‘From the beginning, the Finnish China Law Center has received significant input to developing its core activities from the Peking University Law School, which has worked together on many research projects and co-organized a number of international academic events with the Center and its member institutions’, Professor Liukkunen said.
‘I would like to congratulate in particular my friends and colleagues from Peking University Law School, including Professor Zhang Shouwen, Professor Ye Jingyi, Professor Li Ming, Professor Liang Genlin, Associate Professor Su Jiang, Assistant Professor Yan Tian and many others whose contributions have led to strong Sino-Finnish cooperation across different fields of law’.
‘Assistant Professor Chen Yifeng has also been instrumental in building the strategic relationship in legal research and education between the University of Helsinki and Peking University, and more broadly between legal academia in China and the Nordic countries’, Professor Liukkunen said.
The round-table discussion was held as part of Nordic China Law Week 2018, and was attended by scholars from 10 universities in Finland, Sweden, Denmark and Norway.
The event was was open to those affiliated with universities or research institutions in the Nordic region whose research or teaching relates to the law and China (including Chinese law, comparative law involving China, and China’s engagement with international law).
Professor Pia Letto-Vanamo, Dean of the Faculty of Law at the University of Helsinki, chaired the meeting, which provided a forum in which scholars shared their China law-related activities and plans.
Forms and possibilities of inter-institutional collaboration at a general level were explored during the two hour-long gathering.
Scholars also discussed Nordic-wide involvement in events being organized by the Faculty of Law at the University of Helsinki and the Finnish China Law Center, including the 9th Bilateral Seminar on Comparative Law with the Chinese Academy of Social Sciences (CASS) (Beijing, September 2018).
As a result of the meeting, discussions are continuing between Nordic institutions about better coordinating the region’s approach to China law research and education and promoting knowledge and awareness of Nordic legal models and systems in China.
The meeting was one of many events organized during Nordic China Law Week 2018, with others including:
As was the case with the first Workshop, the event was attended by a diverse range of people.

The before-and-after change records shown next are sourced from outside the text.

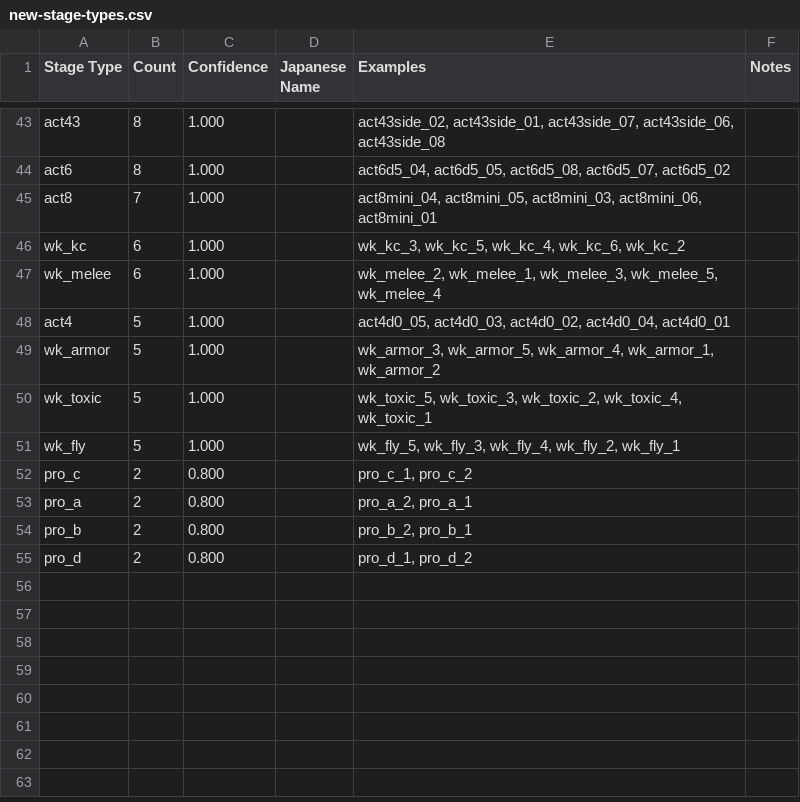
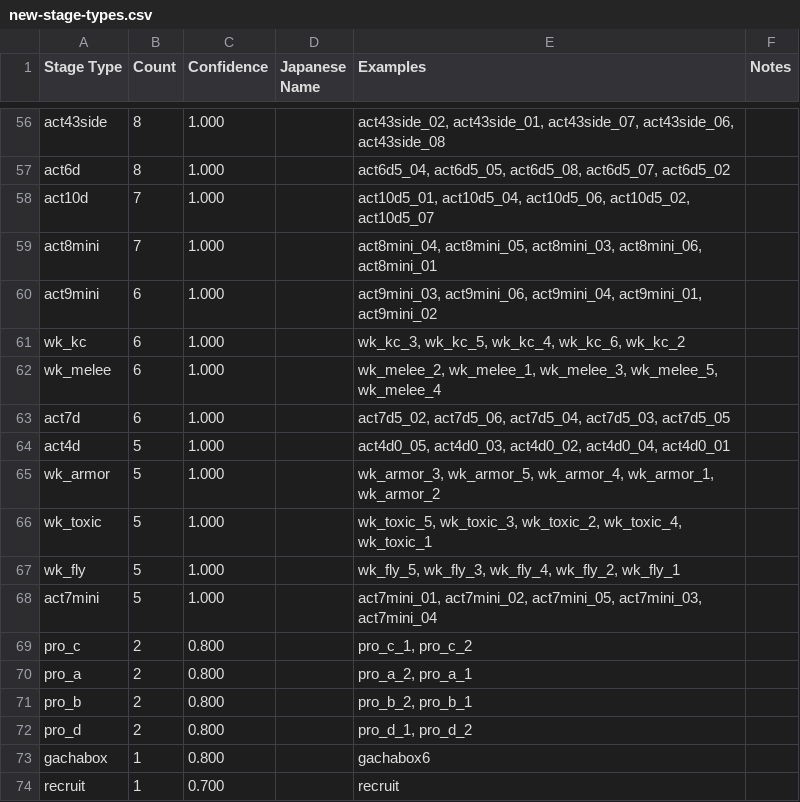
Before and after one commit to ArknightsToolOperatorsManager/penguin-stats-data, a CSV file: data/2025-06-21/new-stage-types.csv, drawn as a sheet; only a part is shown, gaps mark what is left out; the diff covers the shown part only.

```diff
--- a/data/2025-06-21/new-stage-types.csv
+++ b/data/2025-06-21/new-stage-types.csv
@@ -43,7 +56,10 @@ Stage Type,Count,Confidence,Japanese Name,Examples,Notes
-"act43",8,1.000,"","act43side_02, act43side_01, act43side_07, act43side_06, act43side_08",""
-"act6",8,1.000,"","act6d5_04, act6d5_05, act6d5_08, act6d5_07, act6d5_02",""
-"act8",7,1.000,"","act8mini_04, act8mini_05, act8mini_03, act8mini_06, act8mini_01",""
+"act43side",8,1.000,"","act43side_02, act43side_01, act43side_07, act43side_06, act43side_08",""
+"act6d",8,1.000,"","act6d5_04, act6d5_05, act6d5_08, act6d5_07, act6d5_02",""
+"act10d",7,1.000,"","act10d5_01, act10d5_04, act10d5_06, act10d5_02, act10d5_07",""
+"act8mini",7,1.000,"","act8mini_04, act8mini_05, act8mini_03, act8mini_06, act8mini_01",""
+"act9mini",6,1.000,"","act9mini_03, act9mini_06, act9mini_04, act9mini_01, act9mini_02",""
 "wk_kc",6,1.000,"","wk_kc_3, wk_kc_5, wk_kc_4, wk_kc_6, wk_kc_2",""
 "wk_melee",6,1.000,"","wk_melee_2, wk_melee_1, wk_melee_3, wk_melee_5, wk_melee_4",""
-"act4",5,1.000,"","act4d0_05, act4d0_03, act4d0_02, act4d0_04, act4d0_01",""
+"act7d",6,1.000,"","act7d5_02, act7d5_06, act7d5_04, act7d5_03, act7d5_05",""
+"act4d",5,1.000,"","act4d0_05, act4d0_03, act4d0_02, act4d0_04, act4d0_01",""
 "wk_armor",5,1.000,"","wk_armor_3, wk_armor_5, wk_armor_4, wk_armor_1, wk_armor_2",""
@@ -51,2 +67,3 @@ Stage Type,Count,Confidence,Japanese Name,Examples,Notes
 "wk_fly",5,1.000,"","wk_fly_5, wk_fly_3, wk_fly_4, wk_fly_2, wk_fly_1",""
+"act7mini",5,1.000,"","act7mini_01, act7mini_02, act7mini_05, act7mini_03, act7mini_04",""
 "pro_c",2,0.800,"","pro_c_1, pro_c_2",""
@@ -55 +72,3 @@ Stage Type,Count,Confidence,Japanese Name,Examples,Notes
 "pro_d",2,0.800,"","pro_d_1, pro_d_2",""
+"gachabox",1,0.800,"","gachabox6",""
+"recruit",1,0.700,"","recruit",""
```
Also changed, not shown: 22 added rows, 9 removed rows and 29 edited cells elsewhere in this file, data/latest-new-stage-types.csv, 4 other files.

The over 80 registered attendees of more than 10 nationalities included university scholars, think tank researchers, diplomats, students, lawyers, those working in business (ranging from large multinational corporations to startups), entrepreneurs and government representatives.
Professor Julie Yu-Wen Chen, Professor of Chinese Studies and Director of Confucius Institute at the Faculty of Arts at the University of Helsinki, discussed the relationship between culture and research involving contemporary China.
Professor Matti Nojonen (University of Lapland), Deputy Chair of the Finnish China Law Center, drew upon his experience in China and ongoing research when talking about the ‘Intersections of Economics, Business and the Law in China: Implications for Legal Research’.
Another well-received presentation at the Workshop was given by Post-doctoral Researcher Dr Yihong Zhang (University of Helsinki), who drew upon her academic background and experience as a corporate lawyer in China when speaking on the China’s Company law regime.
The Workshop ended with Rector’s Reception hosted by Dean Letto-Vanamo, which provided an excellent opportunity for speakers and participants to network and have in-depth discussions about the themes covered during the Workshop.